# EXERCISE INSTRUCTIONS
Apart from the images, the records below need to be copied exactly.

Stored data entries
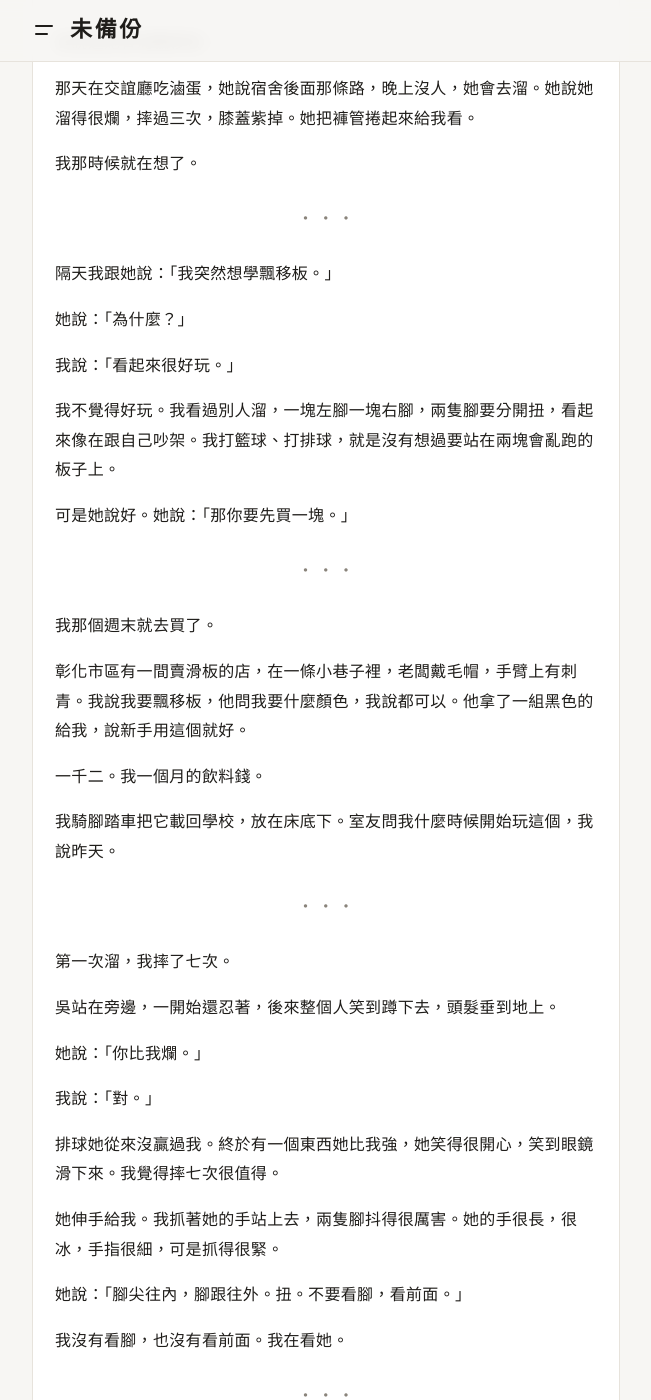
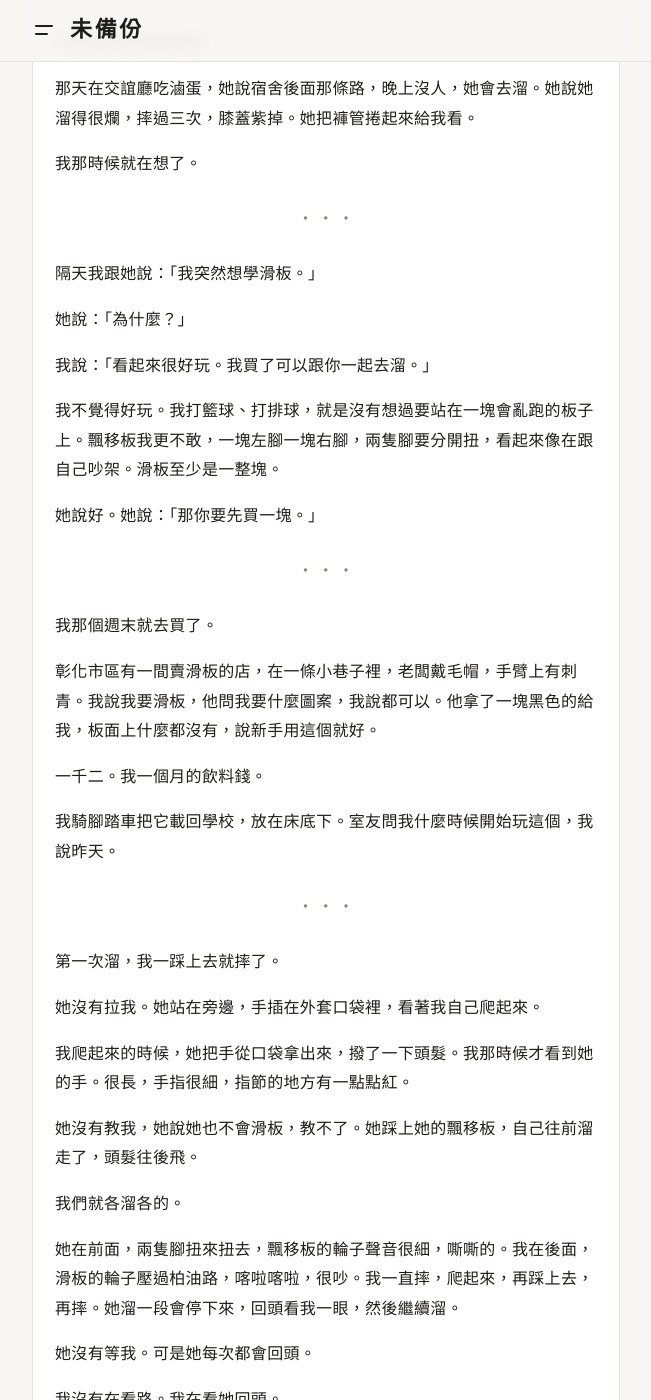
Before and after one commit to Sierra2121/weibeifen, a Jekyll site: the page built from _posts/2018-12-28-board.md, in a window 1280 px wide and 1400 px high, scrolled down 1981 px. Shown: the whole window, without its empty margins (314-965 px from the left). Built offline with Jekyll 4.4.1, drawn with Linux system fonts in a browser that asks for light colours; some of the changed text lies outside the part shown.

Commit message:
〈飄移板〉改成〈滑板〉：林買滑板，吳沒教，各溜各的
Co-Authored-By: Claude Opus 5.5 <noreply@anthropic.com>
Claude-Session: https://claude.ai/code/session_01VPttWSK59TJtsya3K552bU

```diff
--- a/_posts/2018-12-28-board.md
+++ b/_posts/2018-12-28-board.md
@@ -1,6 +1,6 @@
 ---
 layout: thread
-title: 飄移板
+title: 滑板
 character: lin
 novel: feichang
 chapter: 3
@@ -9,7 +9,7 @@ teaser: |
 
   她沒有說「應該」。
 
-  隔天我跟她說我突然想學飄移板。我根本不想學。我只是想跟她一起往前。
+  隔天我跟她說我突然想學滑板。我根本不想學。我只是想跟她在同一條路上。
 date: 2018-12-28 23:51:00 +0800
 ---
 我跟吳已經一起走了三個禮拜的路。
@@ -82,21 +82,21 @@ date: 2018-12-28 23:51:00 +0800
 
 ***
 
-隔天我跟她說：「我突然想學飄移板。」
+隔天我跟她說：「我突然想學滑板。」
 
 她說：「為什麼？」
 
-我說：「看起來很好玩。」
+我說：「看起來很好玩。我買了可以跟你一起去溜。」
 
-我不覺得好玩。我看過別人溜，一塊左腳一塊右腳，兩隻腳要分開扭，看起來像在跟自己吵架。我打籃球、打排球，就是沒有想過要站在兩塊會亂跑的板子上。
+我不覺得好玩。我打籃球、打排球，就是沒有想過要站在一塊會亂跑的板子上。飄移板我更不敢，一塊左腳一塊右腳，兩隻腳要分開扭，看起來像在跟自己吵架。滑板至少是一整塊。
 
-可是她說好。她說：「那你要先買一塊。」
+她說好。她說：「那你要先買一塊。」
 
 ***
 
 我那個週末就去買了。
 
-彰化市區有一間賣滑板的店，在一條小巷子裡，老闆戴毛帽，手臂上有刺青。我說我要飄移板，他問我要什麼顏色，我說都可以。他拿了一組黑色的給我，說新手用這個就好。
+彰化市區有一間賣滑板的店，在一條小巷子裡，老闆戴毛帽，手臂上有刺青。我說我要滑板，他問我要什麼圖案，我說都可以。他拿了一塊黑色的給我，板面上什麼都沒有，說新手用這個就好。
 
 一千二。我一個月的飲料錢。
 
@@ -104,21 +104,21 @@ date: 2018-12-28 23:51:00 +0800
 
 ***
 
-第一次溜，我摔了七次。
+第一次溜，我一踩上去就摔了。
 
-吳站在旁邊，一開始還忍著，後來整個人笑到蹲下去，頭髮垂到地上。
+她沒有拉我。她站在旁邊，手插在外套口袋裡，看著我自己爬起來。
 
-她說：「你比我爛。」
+我爬起來的時候，她把手從口袋拿出來，撥了一下頭髮。我那時候才看到她的手。很長，手指很細，指節的地方有一點點紅。
 
-我說：「對。」
+她沒有教我，她說她也不會滑板，教不了。她踩上她的飄移板，自己往前溜走了，頭髮往後飛。
 
-排球她從來沒贏過我。終於有一個東西她比我強，她笑得很開心，笑到眼鏡滑下來。我覺得摔七次很值得。
+我們就各溜各的。
 
-她伸手給我。我抓著她的手站上去，兩隻腳抖得很厲害。她的手很長，很冰，手指很細，可是抓得很緊。
+她在前面，兩隻腳扭來扭去，飄移板的輪子聲音很細，嘶嘶的。我在後面，滑板的輪子壓過柏油路，喀啦喀啦，很吵。我一直摔，爬起來，再踩上去，再摔。她溜一段會停下來，回頭看我一眼，然後繼續溜。
 
-她說：「腳尖往內，腳跟往外。扭。不要看腳，看前面。」
+她沒有等我。可是她每次都會回頭。
 
-我沒有看腳，也沒有看前面。我在看她。
+我沒有在看路。我在看她回頭。
 
 ***
 
@@ -138,7 +138,7 @@ date: 2018-12-28 23:51:00 +0800
 
 ***
 
-回去的路上天已經黑了，產業道路沒有路燈。我們兩個用手機的手電筒照路，牽著腳踏車，飄移板夾在腋下。
+回去的路上天已經黑了，產業道路沒有路燈。我們兩個用手機的手電筒照路，牽著腳踏車，板子夾在腋下。
 
 她走左邊。我讓她走左邊。
 
@@ -152,4 +152,4 @@ date: 2018-12-28 23:51:00 +0800
 
 我說明天有事。
 
-我把飄移板從床底下拿出來，用衛生紙把輪子上的泥巴擦乾淨。擦到一半，我發現我在笑。
+我把滑板從床底下拿出來，用衛生紙把輪子上的泥巴擦乾淨。擦到一半，我發現我在笑。
```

# COMPLETED EXERCISE
Before and after one commit to Sierra2121/weibeifen, a Jekyll site: the page built from _posts/2018-12-28-board.md, in a window 1280 px wide and 1400 px high, scrolled down 1981 px. Shown: the whole window, without its empty margins (314-965 px from the left). Built offline with Jekyll 4.4.1, drawn with Linux system fonts in a browser that asks for light colours; some of the changed text lies outside the part shown.

Commit message:
〈飄移板〉改成〈滑板〉：林買滑板，吳沒教，各溜各的
Co-Authored-By: Claude Opus 5.5 <noreply@anthropic.com>
Claude-Session: https://claude.ai/code/session_01VPttWSK59TJtsya3K552bU

```diff
--- a/_posts/2018-12-28-board.md
+++ b/_posts/2018-12-28-board.md
@@ -1,6 +1,6 @@
 ---
 layout: thread
-title: 飄移板
+title: 滑板
 character: lin
 novel: feichang
 chapter: 3
@@ -9,7 +9,7 @@ teaser: |
 
   她沒有說「應該」。
 
-  隔天我跟她說我突然想學飄移板。我根本不想學。我只是想跟她一起往前。
+  隔天我跟她說我突然想學滑板。我根本不想學。我只是想跟她在同一條路上。
 date: 2018-12-28 23:51:00 +0800
 ---
 我跟吳已經一起走了三個禮拜的路。
@@ -82,21 +82,21 @@ date: 2018-12-28 23:51:00 +0800
 
 ***
 
-隔天我跟她說：「我突然想學飄移板。」
+隔天我跟她說：「我突然想學滑板。」
 
 她說：「為什麼？」
 
-我說：「看起來很好玩。」
+我說：「看起來很好玩。我買了可以跟你一起去溜。」
 
-我不覺得好玩。我看過別人溜，一塊左腳一塊右腳，兩隻腳要分開扭，看起來像在跟自己吵架。我打籃球、打排球，就是沒有想過要站在兩塊會亂跑的板子上。
+我不覺得好玩。我打籃球、打排球，就是沒有想過要站在一塊會亂跑的板子上。飄移板我更不敢，一塊左腳一塊右腳，兩隻腳要分開扭，看起來像在跟自己吵架。滑板至少是一整塊。
 
-可是她說好。她說：「那你要先買一塊。」
+她說好。她說：「那你要先買一塊。」
 
 ***
 
 我那個週末就去買了。
 
-彰化市區有一間賣滑板的店，在一條小巷子裡，老闆戴毛帽，手臂上有刺青。我說我要飄移板，他問我要什麼顏色，我說都可以。他拿了一組黑色的給我，說新手用這個就好。
+彰化市區有一間賣滑板的店，在一條小巷子裡，老闆戴毛帽，手臂上有刺青。我說我要滑板，他問我要什麼圖案，我說都可以。他拿了一塊黑色的給我，板面上什麼都沒有，說新手用這個就好。
 
 一千二。我一個月的飲料錢。
 
@@ -104,21 +104,21 @@ date: 2018-12-28 23:51:00 +0800
 
 ***
 
-第一次溜，我摔了七次。
+第一次溜，我一踩上去就摔了。
 
-吳站在旁邊，一開始還忍著，後來整個人笑到蹲下去，頭髮垂到地上。
+她沒有拉我。她站在旁邊，手插在外套口袋裡，看著我自己爬起來。
 
-她說：「你比我爛。」
+我爬起來的時候，她把手從口袋拿出來，撥了一下頭髮。我那時候才看到她的手。很長，手指很細，指節的地方有一點點紅。
 
-我說：「對。」
+她沒有教我，她說她也不會滑板，教不了。她踩上她的飄移板，自己往前溜走了，頭髮往後飛。
 
-排球她從來沒贏過我。終於有一個東西她比我強，她笑得很開心，笑到眼鏡滑下來。我覺得摔七次很值得。
+我們就各溜各的。
 
-她伸手給我。我抓著她的手站上去，兩隻腳抖得很厲害。她的手很長，很冰，手指很細，可是抓得很緊。
+她在前面，兩隻腳扭來扭去，飄移板的輪子聲音很細，嘶嘶的。我在後面，滑板的輪子壓過柏油路，喀啦喀啦，很吵。我一直摔，爬起來，再踩上去，再摔。她溜一段會停下來，回頭看我一眼，然後繼續溜。
 
-她說：「腳尖往內，腳跟往外。扭。不要看腳，看前面。」
+她沒有等我。可是她每次都會回頭。
 
-我沒有看腳，也沒有看前面。我在看她。
+我沒有在看路。我在看她回頭。
 
 ***
 
@@ -138,7 +138,7 @@ date: 2018-12-28 23:51:00 +0800
 
 ***
 
-回去的路上天已經黑了，產業道路沒有路燈。我們兩個用手機的手電筒照路，牽著腳踏車，飄移板夾在腋下。
+回去的路上天已經黑了，產業道路沒有路燈。我們兩個用手機的手電筒照路，牽著腳踏車，板子夾在腋下。
 
 她走左邊。我讓她走左邊。
 
@@ -152,4 +152,4 @@ date: 2018-12-28 23:51:00 +0800
 
 我說明天有事。
 
-我把飄移板從床底下拿出來，用衛生紙把輪子上的泥巴擦乾淨。擦到一半，我發現我在笑。
+我把滑板從床底下拿出來，用衛生紙把輪子上的泥巴擦乾淨。擦到一半，我發現我在笑。
```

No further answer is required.